[Aim of the exercise] Reproduce each line below precisely. Drop the pictures.

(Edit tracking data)
-=-=-=-=-

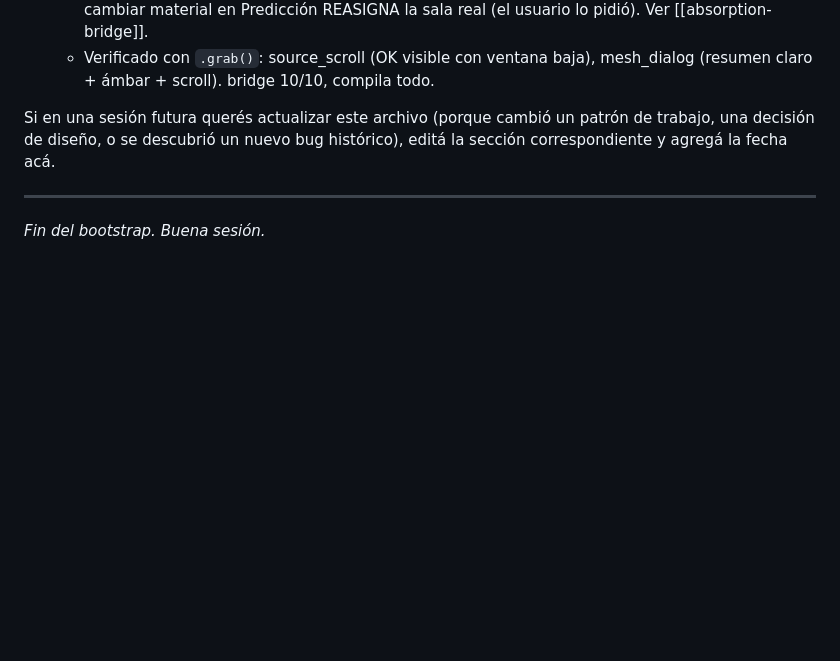
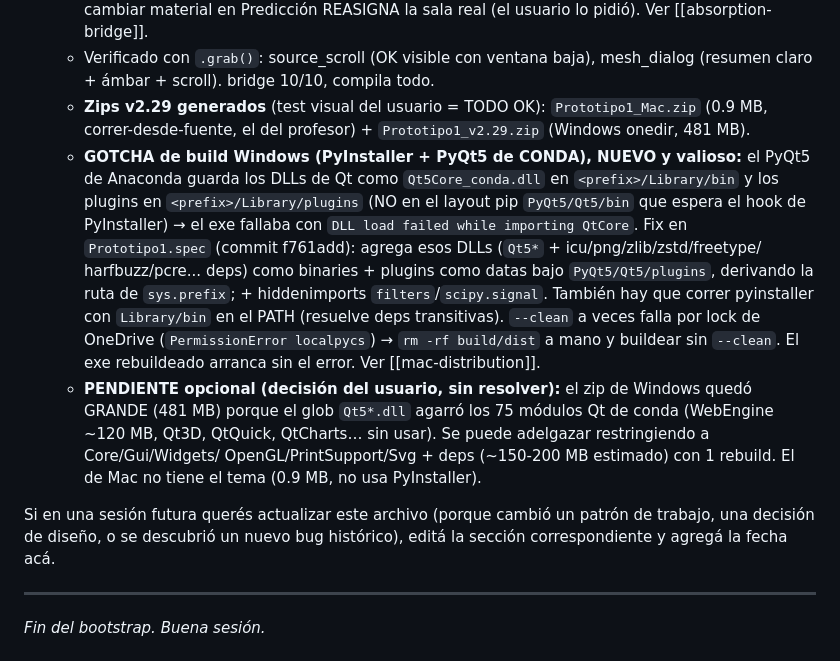
Before and after one commit to tomasdivididos-blip/prototipo-1, a Markdown page: notas_para_claude.md, the part around the change. Drawn GitHub-style; blank space fills up the shorter version.

Commit message:
notas: gotcha build Windows (PyQt5 conda) + estado de zips v2.29
Cierra el registro del recap: zips generados (Mac 0.9MB / Win 481MB), el
gotcha de Qt-conda en PyInstaller y su fix, y el pendiente opcional de
adelgazar el zip de Windows.

Co-Authored-By: Claude Opus 4.8 <noreply@anthropic.com>

```diff
--- a/notas_para_claude.md
+++ b/notas_para_claude.md
@@ -2631,6 +2631,23 @@ bien.
     cambiar material en Predicción REASIGNA la sala real (el usuario lo pidió). Ver [[absorption-bridge]].
   - Verificado con `.grab()`: source_scroll (OK visible con ventana baja), mesh_dialog (resumen
     claro + ámbar + scroll). bridge 10/10, compila todo.
+  - **Zips v2.29 generados** (test visual del usuario = TODO OK): `Prototipo1_Mac.zip` (0.9 MB,
+    correr-desde-fuente, el del profesor) + `Prototipo1_v2.29.zip` (Windows onedir, 481 MB).
+  - **GOTCHA de build Windows (PyInstaller + PyQt5 de CONDA), NUEVO y valioso:** el PyQt5 de
+    Anaconda guarda los DLLs de Qt como `Qt5Core_conda.dll` en `<prefix>/Library/bin` y los
+    plugins en `<prefix>/Library/plugins` (NO en el layout pip `PyQt5/Qt5/bin` que espera el
+    hook de PyInstaller) → el exe fallaba con `DLL load failed while importing QtCore`. Fix en
+    `Prototipo1.spec` (commit f761add): agrega esos DLLs (`Qt5*` + icu/png/zlib/zstd/freetype/
+    harfbuzz/pcre... deps) como binaries + plugins como datas bajo `PyQt5/Qt5/plugins`,
+    derivando la ruta de `sys.prefix`; + hiddenimports `filters`/`scipy.signal`. También hay
+    que correr pyinstaller con `Library/bin` en el PATH (resuelve deps transitivas). `--clean`
+    a veces falla por lock de OneDrive (`PermissionError localpycs`) → `rm -rf build/dist` a
+    mano y buildear sin `--clean`. El exe rebuildeado arranca sin el error. Ver [[mac-distribution]].
+  - **PENDIENTE opcional (decisión del usuario, sin resolver):** el zip de Windows quedó GRANDE
+    (481 MB) porque el glob `Qt5*.dll` agarró los 75 módulos Qt de conda (WebEngine ~120 MB,
+    Qt3D, QtQuick, QtCharts… sin usar). Se puede adelgazar restringiendo a Core/Gui/Widgets/
+    OpenGL/PrintSupport/Svg + deps (~150-200 MB estimado) con 1 rebuild. El de Mac no tiene el
+    tema (0.9 MB, no usa PyInstaller).
 
 Si en una sesión futura querés actualizar este archivo (porque cambió un
 patrón de trabajo, una decisión de diseño, o se descubrió un nuevo bug
```
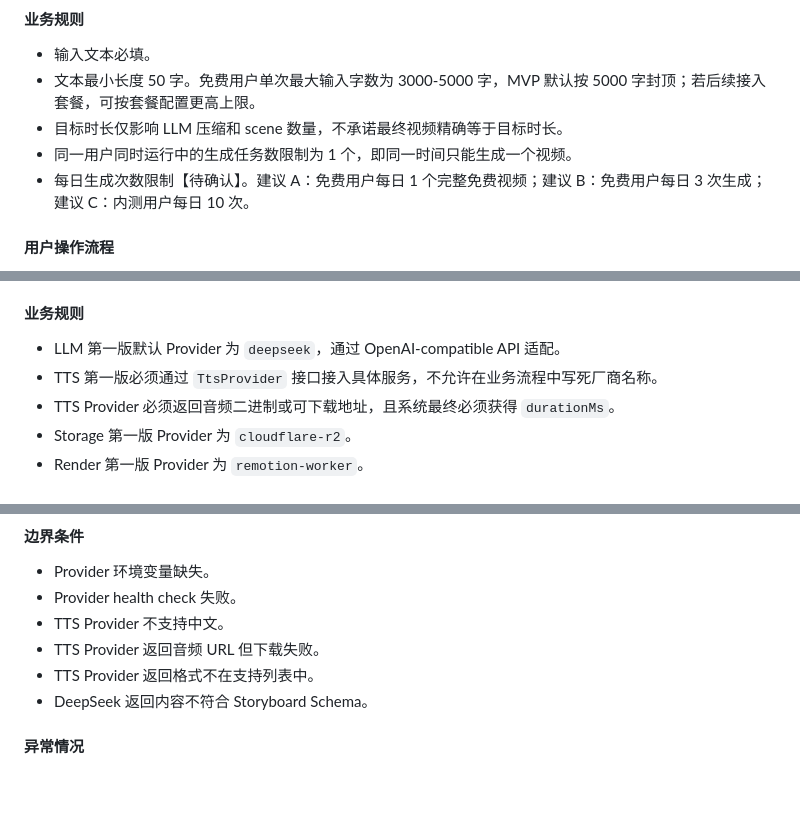
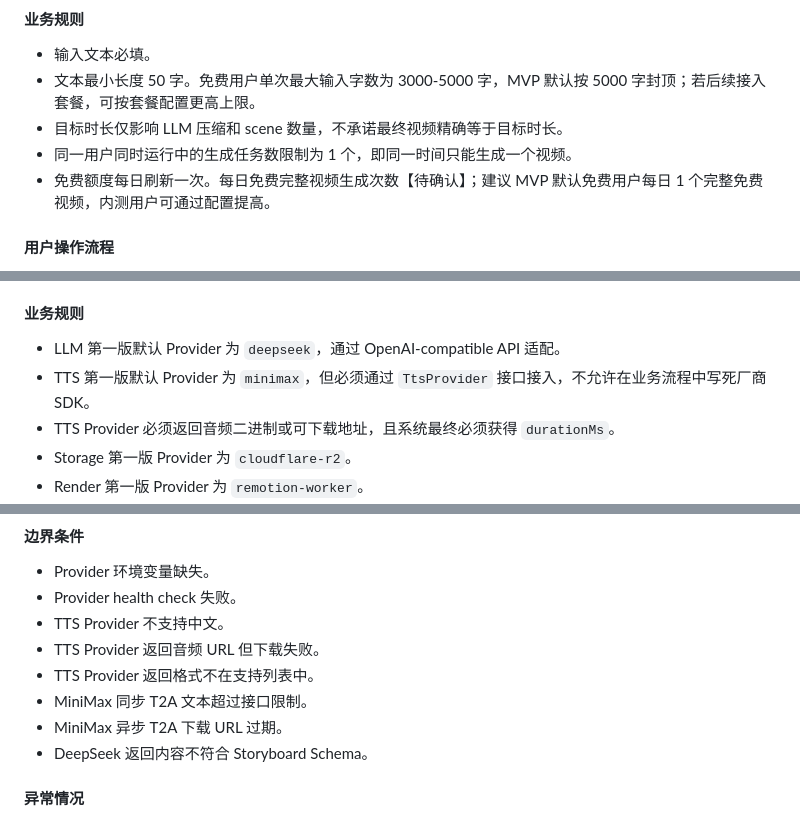
Before and after one commit to H-1234-S/Note, a Markdown page: 项目/Volcano/PRD_AI文本转PPT微课视频平台.md, 3 parts joined by grey strips. GitHub-like rendering; blank space fills up the shorter version.

```diff
--- a/项目/Volcano/PRD_AI文本转PPT微课视频平台.md
+++ b/项目/Volcano/PRD_AI文本转PPT微课视频平台.md
@@ -513,7 +514,7 @@ flowchart TD
 - 文本最小长度 50 字。免费用户单次最大输入字数为 3000-5000 字，MVP 默认按 5000 字封顶；若后续接入套餐，可按套餐配置更高上限。
 - 目标时长仅影响 LLM 压缩和 scene 数量，不承诺最终视频精确等于目标时长。
 - 同一用户同时运行中的生成任务数限制为 1 个，即同一时间只能生成一个视频。
-- 每日生成次数限制【待确认】。建议 A：免费用户每日 1 个完整免费视频；建议 B：免费用户每日 3 次生成；建议 C：内测用户每日 10 次。
+- 免费额度每日刷新一次。每日免费完整视频生成次数【待确认】；建议 MVP 默认免费用户每日 1 个完整免费视频，内测用户可通过配置提高。
 
 #### 用户操作流程
 
@@ -944,7 +947,7 @@ stateDiagram-v2
 #### 业务规则
 
 - LLM 第一版默认 Provider 为 `deepseek`，通过 OpenAI-compatible API 适配。
-- TTS 第一版必须通过 `TtsProvider` 接口接入具体服务，不允许在业务流程中写死厂商名称。
+- TTS 第一版默认 Provider 为 `minimax`，但必须通过 `TtsProvider` 接口接入，不允许在业务流程中写死厂商 SDK。
 - TTS Provider 必须返回音频二进制或可下载地址，且系统最终必须获得 `durationMs`。
 - Storage 第一版 Provider 为 `cloudflare-r2`。
 - Render 第一版 Provider 为 `remotion-worker`。
@@ -1077,6 +1081,8 @@ stateDiagram-v2
 - TTS Provider 不支持中文。
 - TTS Provider 返回音频 URL 但下载失败。
 - TTS Provider 返回格式不在支持列表中。
+- MiniMax 同步 T2A 文本超过接口限制。
+- MiniMax 异步 T2A 下载 URL 过期。
 - DeepSeek 返回内容不符合 Storyboard Schema。
 
 #### 异常情况
```
Also changed, not shown: other parts of 项目/Volcano/PRD_AI文本转PPT微课视频平台.md (+22 -18 lines).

-=-=-=-=-

[Written reply]
Before and after one commit to tomasdivididos-blip/prototipo-1, a Markdown page: notas_para_claude.md, the part around the change. Drawn GitHub-style; blank space fills up the shorter version.

Commit message:
notas: gotcha build Windows (PyQt5 conda) + estado de zips v2.29
Cierra el registro del recap: zips generados (Mac 0.9MB / Win 481MB), el
gotcha de Qt-conda en PyInstaller y su fix, y el pendiente opcional de
adelgazar el zip de Windows.

Co-Authored-By: Claude Opus 4.8 <noreply@anthropic.com>

```diff
--- a/notas_para_claude.md
+++ b/notas_para_claude.md
@@ -2631,6 +2631,23 @@ bien.
     cambiar material en Predicción REASIGNA la sala real (el usuario lo pidió). Ver [[absorption-bridge]].
   - Verificado con `.grab()`: source_scroll (OK visible con ventana baja), mesh_dialog (resumen
     claro + ámbar + scroll). bridge 10/10, compila todo.
+  - **Zips v2.29 generados** (test visual del usuario = TODO OK): `Prototipo1_Mac.zip` (0.9 MB,
+    correr-desde-fuente, el del profesor) + `Prototipo1_v2.29.zip` (Windows onedir, 481 MB).
+  - **GOTCHA de build Windows (PyInstaller + PyQt5 de CONDA), NUEVO y valioso:** el PyQt5 de
+    Anaconda guarda los DLLs de Qt como `Qt5Core_conda.dll` en `<prefix>/Library/bin` y los
+    plugins en `<prefix>/Library/plugins` (NO en el layout pip `PyQt5/Qt5/bin` que espera el
+    hook de PyInstaller) → el exe fallaba con `DLL load failed while importing QtCore`. Fix en
+    `Prototipo1.spec` (commit f761add): agrega esos DLLs (`Qt5*` + icu/png/zlib/zstd/freetype/
+    harfbuzz/pcre... deps) como binaries + plugins como datas bajo `PyQt5/Qt5/plugins`,
+    derivando la ruta de `sys.prefix`; + hiddenimports `filters`/`scipy.signal`. También hay
+    que correr pyinstaller con `Library/bin` en el PATH (resuelve deps transitivas). `--clean`
+    a veces falla por lock de OneDrive (`PermissionError localpycs`) → `rm -rf build/dist` a
+    mano y buildear sin `--clean`. El exe rebuildeado arranca sin el error. Ver [[mac-distribution]].
+  - **PENDIENTE opcional (decisión del usuario, sin resolver):** el zip de Windows quedó GRANDE
+    (481 MB) porque el glob `Qt5*.dll` agarró los 75 módulos Qt de conda (WebEngine ~120 MB,
+    Qt3D, QtQuick, QtCharts… sin usar). Se puede adelgazar restringiendo a Core/Gui/Widgets/
+    OpenGL/PrintSupport/Svg + deps (~150-200 MB estimado) con 1 rebuild. El de Mac no tiene el
+    tema (0.9 MB, no usa PyInstaller).
 
 Si en una sesión futura querés actualizar este archivo (porque cambió un
 patrón de trabajo, una decisión de diseño, o se descubrió un nuevo bug
```
Before and after one commit to H-1234-S/Note, a Markdown page: 项目/Volcano/PRD_AI文本转PPT微课视频平台.md, 3 parts joined by grey strips. GitHub-like rendering; blank space fills up the shorter version.

```diff
--- a/项目/Volcano/PRD_AI文本转PPT微课视频平台.md
+++ b/项目/Volcano/PRD_AI文本转PPT微课视频平台.md
@@ -513,7 +514,7 @@ flowchart TD
 - 文本最小长度 50 字。免费用户单次最大输入字数为 3000-5000 字，MVP 默认按 5000 字封顶；若后续接入套餐，可按套餐配置更高上限。
 - 目标时长仅影响 LLM 压缩和 scene 数量，不承诺最终视频精确等于目标时长。
 - 同一用户同时运行中的生成任务数限制为 1 个，即同一时间只能生成一个视频。
-- 每日生成次数限制【待确认】。建议 A：免费用户每日 1 个完整免费视频；建议 B：免费用户每日 3 次生成；建议 C：内测用户每日 10 次。
+- 免费额度每日刷新一次。每日免费完整视频生成次数【待确认】；建议 MVP 默认免费用户每日 1 个完整免费视频，内测用户可通过配置提高。
 
 #### 用户操作流程
 
@@ -944,7 +947,7 @@ stateDiagram-v2
 #### 业务规则
 
 - LLM 第一版默认 Provider 为 `deepseek`，通过 OpenAI-compatible API 适配。
-- TTS 第一版必须通过 `TtsProvider` 接口接入具体服务，不允许在业务流程中写死厂商名称。
+- TTS 第一版默认 Provider 为 `minimax`，但必须通过 `TtsProvider` 接口接入，不允许在业务流程中写死厂商 SDK。
 - TTS Provider 必须返回音频二进制或可下载地址，且系统最终必须获得 `durationMs`。
 - Storage 第一版 Provider 为 `cloudflare-r2`。
 - Render 第一版 Provider 为 `remotion-worker`。
@@ -1077,6 +1081,8 @@ stateDiagram-v2
 - TTS Provider 不支持中文。
 - TTS Provider 返回音频 URL 但下载失败。
 - TTS Provider 返回格式不在支持列表中。
+- MiniMax 同步 T2A 文本超过接口限制。
+- MiniMax 异步 T2A 下载 URL 过期。
 - DeepSeek 返回内容不符合 Storyboard Schema。
 
 #### 异常情况
```
Also changed, not shown: other parts of 项目/Volcano/PRD_AI文本转PPT微课视频平台.md (+22 -18 lines).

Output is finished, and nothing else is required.